WORK INSTRUCTION:
Write out each line from the data below that includes the word "AGENTS".
- Opening Delimiter -
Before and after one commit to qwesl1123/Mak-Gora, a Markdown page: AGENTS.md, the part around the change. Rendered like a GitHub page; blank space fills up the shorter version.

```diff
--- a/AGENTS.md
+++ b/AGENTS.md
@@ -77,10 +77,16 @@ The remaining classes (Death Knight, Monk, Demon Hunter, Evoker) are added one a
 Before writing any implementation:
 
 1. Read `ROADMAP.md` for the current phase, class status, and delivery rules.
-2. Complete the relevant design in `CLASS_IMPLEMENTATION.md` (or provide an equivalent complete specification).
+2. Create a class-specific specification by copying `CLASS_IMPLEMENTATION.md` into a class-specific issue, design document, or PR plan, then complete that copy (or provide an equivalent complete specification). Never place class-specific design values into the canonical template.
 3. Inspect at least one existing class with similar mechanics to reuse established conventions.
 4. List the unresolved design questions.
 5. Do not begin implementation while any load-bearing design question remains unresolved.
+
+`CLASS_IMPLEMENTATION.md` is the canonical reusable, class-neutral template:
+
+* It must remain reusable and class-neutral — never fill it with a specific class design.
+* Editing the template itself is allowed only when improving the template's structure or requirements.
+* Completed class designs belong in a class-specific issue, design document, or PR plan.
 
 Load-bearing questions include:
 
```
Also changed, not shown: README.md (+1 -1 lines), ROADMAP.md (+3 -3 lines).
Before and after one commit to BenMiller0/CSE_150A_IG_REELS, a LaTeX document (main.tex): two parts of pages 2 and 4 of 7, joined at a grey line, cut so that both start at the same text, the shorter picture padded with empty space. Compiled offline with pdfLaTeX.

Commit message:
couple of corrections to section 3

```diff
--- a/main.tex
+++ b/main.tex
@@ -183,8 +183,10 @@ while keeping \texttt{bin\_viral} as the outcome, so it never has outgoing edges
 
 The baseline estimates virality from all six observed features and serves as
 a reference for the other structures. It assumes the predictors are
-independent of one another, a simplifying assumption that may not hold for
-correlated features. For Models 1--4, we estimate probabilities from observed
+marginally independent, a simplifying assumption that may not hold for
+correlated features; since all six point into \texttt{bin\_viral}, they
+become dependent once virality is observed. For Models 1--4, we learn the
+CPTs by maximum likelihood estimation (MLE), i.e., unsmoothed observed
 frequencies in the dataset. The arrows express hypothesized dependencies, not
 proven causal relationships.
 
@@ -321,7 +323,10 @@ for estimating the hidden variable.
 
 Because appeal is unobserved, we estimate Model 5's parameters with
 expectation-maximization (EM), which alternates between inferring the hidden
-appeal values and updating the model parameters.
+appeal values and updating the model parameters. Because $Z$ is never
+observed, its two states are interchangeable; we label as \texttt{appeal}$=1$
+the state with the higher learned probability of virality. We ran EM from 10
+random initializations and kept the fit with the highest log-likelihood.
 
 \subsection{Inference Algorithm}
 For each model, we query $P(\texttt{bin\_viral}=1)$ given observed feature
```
- Closing Delimiter -
ANSWER TO THE EXERCISE:
Before and after one commit to qwesl1123/Mak-Gora, a Markdown page: AGENTS.md, the part around the change. Rendered like a GitHub page; blank space fills up the shorter version.
--- a/AGENTS.md
+++ b/AGENTS.md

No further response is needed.